I was concerned about the rectifiers’ response to the low current flow where the AC input voltage is less than the Schottky diodes’ forward voltage drop. How is the linearity of the rectified output affected? The response is plotted in Figure 4 as the blue line.
When compared with the ideal red line, there seems to be just a tiny error below 2 A and around 8 A, although it could probably be due to the measurement error. That said, let’s keep this error in perspective. At 10-bit digitization the theoretical system resolution is about 200 mARMS, corresponding to 24 W. The current transformers have 1% tolerance, the resistors 0.1%. At any rate, a low load error is insignificant considering that such a low current would be a rather unusual continuous situation for any household.
Having compared my records with my utility power daily readings available from the Internet I found no adjustments or calibration to be needed. We’ll conclude this project next month in Part 3.
For detailed article references and additional resources go to:
Microchip Technology | www.microchip.com
PUBLISHED IN CIRCUIT CELLAR MAGAZINE • JULY 2019 #348 – Get a PDF of the IssueSponsor this Article

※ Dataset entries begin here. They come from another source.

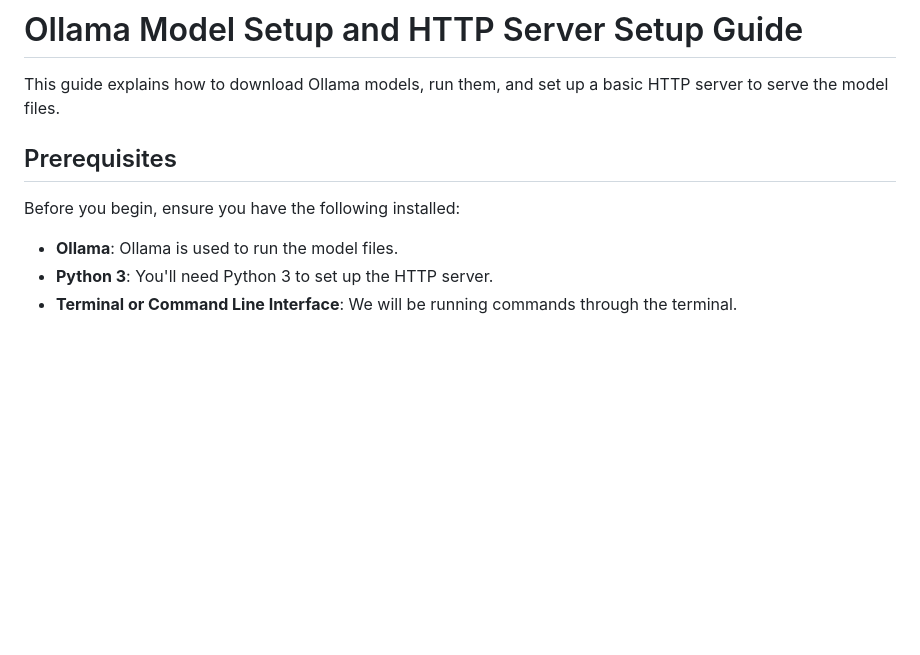
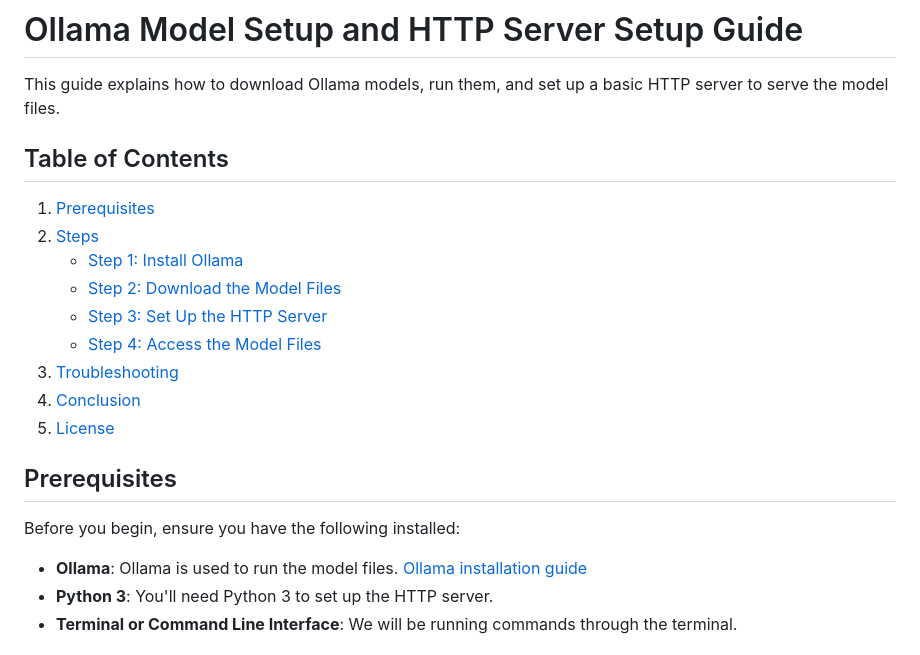
Before and after one commit to vicky-sai/ollama-deepnote-llm, a Markdown page: README.md, the part around the change. GitHub-like rendering; blank space fills up the shorter version.

```diff
--- a/README.md
+++ b/README.md
@@ -1,12 +1,23 @@
 # Ollama Model Setup and HTTP Server Setup Guide
 
 This guide explains how to download Ollama models, run them, and set up a basic HTTP server to serve the model files.
+
+## Table of Contents
+1. [Prerequisites](#prerequisites)
+2. [Steps](#steps)
+   - [Step 1: Install Ollama](#step-1-install-ollama)
+   - [Step 2: Download the Model Files](#step-2-download-the-model-files)
+   - [Step 3: Set Up the HTTP Server](#step-3-set-up-the-http-server)
+   - [Step 4: Access the Model Files](#step-4-access-the-model-files)
+3. [Troubleshooting](#troubleshooting)
+4. [Conclusion](#conclusion)
+5. [License](#license)
 
 ## Prerequisites
 
 Before you begin, ensure you have the following installed:
 
-- **Ollama**: Ollama is used to run the model files.
+- **Ollama**: Ollama is used to run the model files. [Ollama installation guide](https://ollama.com/)
 - **Python 3**: You'll need Python 3 to set up the HTTP server.
 - **Terminal or Command Line Interface**: We will be running commands through the terminal.
 
```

George Novacek was a retired president of an aerospace company. He was a professional engineer with degrees in Automation and Cybernetics. George’s dissertation project was a design of a portable ECG (electrocardiograph) with wireless interface. George has contributed articles to Circuit Cellar since 1999, penning over 120 articles over the years. George passed away in January 2019. But we are grateful to be able to share with you several articles he left with us to be published.